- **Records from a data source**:
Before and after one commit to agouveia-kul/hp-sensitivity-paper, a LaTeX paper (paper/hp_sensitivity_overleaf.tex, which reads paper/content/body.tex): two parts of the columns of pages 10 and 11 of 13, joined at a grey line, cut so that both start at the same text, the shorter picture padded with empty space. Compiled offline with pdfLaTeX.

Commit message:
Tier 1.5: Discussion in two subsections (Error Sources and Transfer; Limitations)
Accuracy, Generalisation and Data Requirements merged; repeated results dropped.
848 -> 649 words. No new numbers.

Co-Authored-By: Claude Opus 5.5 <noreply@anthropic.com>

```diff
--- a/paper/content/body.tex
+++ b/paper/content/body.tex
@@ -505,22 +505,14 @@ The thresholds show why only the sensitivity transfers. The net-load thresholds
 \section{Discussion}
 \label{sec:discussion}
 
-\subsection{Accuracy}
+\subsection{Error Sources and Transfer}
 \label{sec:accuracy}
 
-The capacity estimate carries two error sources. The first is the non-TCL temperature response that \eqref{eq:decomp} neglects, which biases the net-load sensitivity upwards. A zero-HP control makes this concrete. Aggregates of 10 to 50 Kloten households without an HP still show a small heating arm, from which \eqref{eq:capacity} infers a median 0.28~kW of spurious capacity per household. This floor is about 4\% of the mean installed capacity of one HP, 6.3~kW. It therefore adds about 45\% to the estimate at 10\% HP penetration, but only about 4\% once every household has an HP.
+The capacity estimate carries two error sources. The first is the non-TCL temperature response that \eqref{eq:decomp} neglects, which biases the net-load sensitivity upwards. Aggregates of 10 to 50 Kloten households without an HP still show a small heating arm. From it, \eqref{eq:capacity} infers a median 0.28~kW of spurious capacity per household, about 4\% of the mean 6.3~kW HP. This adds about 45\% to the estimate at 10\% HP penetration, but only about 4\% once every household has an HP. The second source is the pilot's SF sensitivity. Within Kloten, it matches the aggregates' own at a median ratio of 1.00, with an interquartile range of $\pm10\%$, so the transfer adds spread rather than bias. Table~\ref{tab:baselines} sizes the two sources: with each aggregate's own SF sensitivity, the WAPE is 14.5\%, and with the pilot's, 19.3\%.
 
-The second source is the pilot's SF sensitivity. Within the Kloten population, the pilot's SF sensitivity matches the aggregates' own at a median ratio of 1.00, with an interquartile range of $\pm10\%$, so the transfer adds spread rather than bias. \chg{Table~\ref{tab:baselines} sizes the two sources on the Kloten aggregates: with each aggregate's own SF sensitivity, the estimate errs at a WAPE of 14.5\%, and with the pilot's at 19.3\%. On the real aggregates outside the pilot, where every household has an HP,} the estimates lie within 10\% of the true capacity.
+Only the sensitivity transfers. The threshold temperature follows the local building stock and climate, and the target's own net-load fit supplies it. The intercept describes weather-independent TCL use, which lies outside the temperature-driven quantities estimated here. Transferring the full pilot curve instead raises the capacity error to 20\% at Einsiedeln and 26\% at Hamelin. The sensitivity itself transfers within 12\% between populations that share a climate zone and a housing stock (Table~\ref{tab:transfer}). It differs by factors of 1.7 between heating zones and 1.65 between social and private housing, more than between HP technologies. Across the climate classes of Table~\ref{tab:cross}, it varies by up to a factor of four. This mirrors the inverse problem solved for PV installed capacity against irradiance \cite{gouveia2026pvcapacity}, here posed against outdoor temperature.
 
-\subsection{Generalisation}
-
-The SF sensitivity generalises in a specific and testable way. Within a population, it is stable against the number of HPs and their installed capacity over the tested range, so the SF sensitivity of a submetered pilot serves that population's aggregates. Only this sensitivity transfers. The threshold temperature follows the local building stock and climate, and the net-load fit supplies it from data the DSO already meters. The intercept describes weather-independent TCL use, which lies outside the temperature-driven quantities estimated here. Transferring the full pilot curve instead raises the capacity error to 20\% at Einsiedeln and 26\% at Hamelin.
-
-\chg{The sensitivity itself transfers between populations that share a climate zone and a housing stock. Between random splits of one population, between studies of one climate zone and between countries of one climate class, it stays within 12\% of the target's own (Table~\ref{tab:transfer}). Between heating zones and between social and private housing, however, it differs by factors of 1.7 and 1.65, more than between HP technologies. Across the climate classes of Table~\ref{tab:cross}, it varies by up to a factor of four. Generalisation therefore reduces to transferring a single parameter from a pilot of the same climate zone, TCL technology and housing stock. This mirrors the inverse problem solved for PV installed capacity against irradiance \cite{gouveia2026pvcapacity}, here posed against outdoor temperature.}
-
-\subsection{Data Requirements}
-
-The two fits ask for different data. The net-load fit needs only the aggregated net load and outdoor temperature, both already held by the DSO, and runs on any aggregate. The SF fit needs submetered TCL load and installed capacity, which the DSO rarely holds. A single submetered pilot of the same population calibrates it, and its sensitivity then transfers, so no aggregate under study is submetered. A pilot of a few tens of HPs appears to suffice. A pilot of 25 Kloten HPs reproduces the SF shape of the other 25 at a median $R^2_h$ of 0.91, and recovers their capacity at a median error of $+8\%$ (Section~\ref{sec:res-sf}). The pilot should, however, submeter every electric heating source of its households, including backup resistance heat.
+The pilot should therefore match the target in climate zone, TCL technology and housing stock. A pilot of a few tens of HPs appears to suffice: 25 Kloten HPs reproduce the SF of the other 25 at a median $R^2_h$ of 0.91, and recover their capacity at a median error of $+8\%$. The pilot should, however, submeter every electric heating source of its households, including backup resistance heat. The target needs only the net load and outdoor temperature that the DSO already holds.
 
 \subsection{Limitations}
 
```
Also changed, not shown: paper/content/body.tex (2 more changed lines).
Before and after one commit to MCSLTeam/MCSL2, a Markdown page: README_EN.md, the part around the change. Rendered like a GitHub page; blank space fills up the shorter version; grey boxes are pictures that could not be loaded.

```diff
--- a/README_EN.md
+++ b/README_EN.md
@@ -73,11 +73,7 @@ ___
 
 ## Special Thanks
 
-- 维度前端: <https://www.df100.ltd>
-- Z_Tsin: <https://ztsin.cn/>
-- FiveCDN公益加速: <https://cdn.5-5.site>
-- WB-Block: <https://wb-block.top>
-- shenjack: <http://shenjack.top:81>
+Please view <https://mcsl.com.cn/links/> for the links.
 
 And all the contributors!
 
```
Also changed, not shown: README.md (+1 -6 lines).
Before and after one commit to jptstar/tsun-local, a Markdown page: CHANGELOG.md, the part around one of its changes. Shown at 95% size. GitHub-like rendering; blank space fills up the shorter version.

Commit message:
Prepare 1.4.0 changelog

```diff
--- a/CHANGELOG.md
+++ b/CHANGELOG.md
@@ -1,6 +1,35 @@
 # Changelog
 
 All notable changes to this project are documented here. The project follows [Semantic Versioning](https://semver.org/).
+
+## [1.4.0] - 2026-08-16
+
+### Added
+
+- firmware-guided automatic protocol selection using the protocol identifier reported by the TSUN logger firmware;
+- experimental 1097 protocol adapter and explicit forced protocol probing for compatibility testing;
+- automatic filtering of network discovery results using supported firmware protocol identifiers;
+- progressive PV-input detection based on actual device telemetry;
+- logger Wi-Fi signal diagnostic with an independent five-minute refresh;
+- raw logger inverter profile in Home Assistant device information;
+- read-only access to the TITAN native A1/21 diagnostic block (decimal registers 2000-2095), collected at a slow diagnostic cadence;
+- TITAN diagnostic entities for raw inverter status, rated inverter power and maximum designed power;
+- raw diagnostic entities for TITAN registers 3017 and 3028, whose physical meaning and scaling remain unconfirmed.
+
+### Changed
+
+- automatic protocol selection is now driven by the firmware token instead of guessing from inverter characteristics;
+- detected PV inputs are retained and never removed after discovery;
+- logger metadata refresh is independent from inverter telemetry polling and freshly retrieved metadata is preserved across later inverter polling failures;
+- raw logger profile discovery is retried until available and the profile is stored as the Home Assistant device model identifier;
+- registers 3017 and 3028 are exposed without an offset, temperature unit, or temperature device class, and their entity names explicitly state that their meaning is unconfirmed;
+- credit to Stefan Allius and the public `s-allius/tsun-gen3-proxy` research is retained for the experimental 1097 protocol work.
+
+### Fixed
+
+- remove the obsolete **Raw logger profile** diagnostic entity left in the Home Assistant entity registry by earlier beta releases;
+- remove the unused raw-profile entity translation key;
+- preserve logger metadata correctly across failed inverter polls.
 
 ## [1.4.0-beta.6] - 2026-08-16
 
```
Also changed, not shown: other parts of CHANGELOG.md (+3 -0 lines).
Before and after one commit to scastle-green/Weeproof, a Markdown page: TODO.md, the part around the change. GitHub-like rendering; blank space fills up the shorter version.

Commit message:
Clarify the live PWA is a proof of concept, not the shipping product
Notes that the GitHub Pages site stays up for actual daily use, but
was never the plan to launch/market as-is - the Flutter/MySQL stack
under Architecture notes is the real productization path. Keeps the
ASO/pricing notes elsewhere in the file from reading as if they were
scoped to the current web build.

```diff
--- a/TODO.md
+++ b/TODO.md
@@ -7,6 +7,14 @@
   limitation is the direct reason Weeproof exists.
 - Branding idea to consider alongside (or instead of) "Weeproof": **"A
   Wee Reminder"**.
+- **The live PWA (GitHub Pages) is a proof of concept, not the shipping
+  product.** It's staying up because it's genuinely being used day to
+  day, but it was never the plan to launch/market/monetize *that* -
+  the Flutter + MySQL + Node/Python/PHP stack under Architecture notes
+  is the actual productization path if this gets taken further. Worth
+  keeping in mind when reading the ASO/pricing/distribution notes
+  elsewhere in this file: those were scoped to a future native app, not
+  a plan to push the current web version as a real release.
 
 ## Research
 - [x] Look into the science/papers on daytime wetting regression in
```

- **Task details**:
Copy exactly the lines above, starting at the opening line and finishing at the line in which "Co-Authored-By: Claude Opus" occurs.

- **Solution for this exercise**:
Before and after one commit to agouveia-kul/hp-sensitivity-paper, a LaTeX paper (paper/hp_sensitivity_overleaf.tex, which reads paper/content/body.tex): two parts of the columns of pages 10 and 11 of 13, joined at a grey line, cut so that both start at the same text, the shorter picture padded with empty space. Compiled offline with pdfLaTeX.

Commit message:
Tier 1.5: Discussion in two subsections (Error Sources and Transfer; Limitations)
Accuracy, Generalisation and Data Requirements merged; repeated results dropped.
848 -> 649 words. No new numbers.

Co-Authored-By: Claude Opus 5.5 <noreply@anthropic.com>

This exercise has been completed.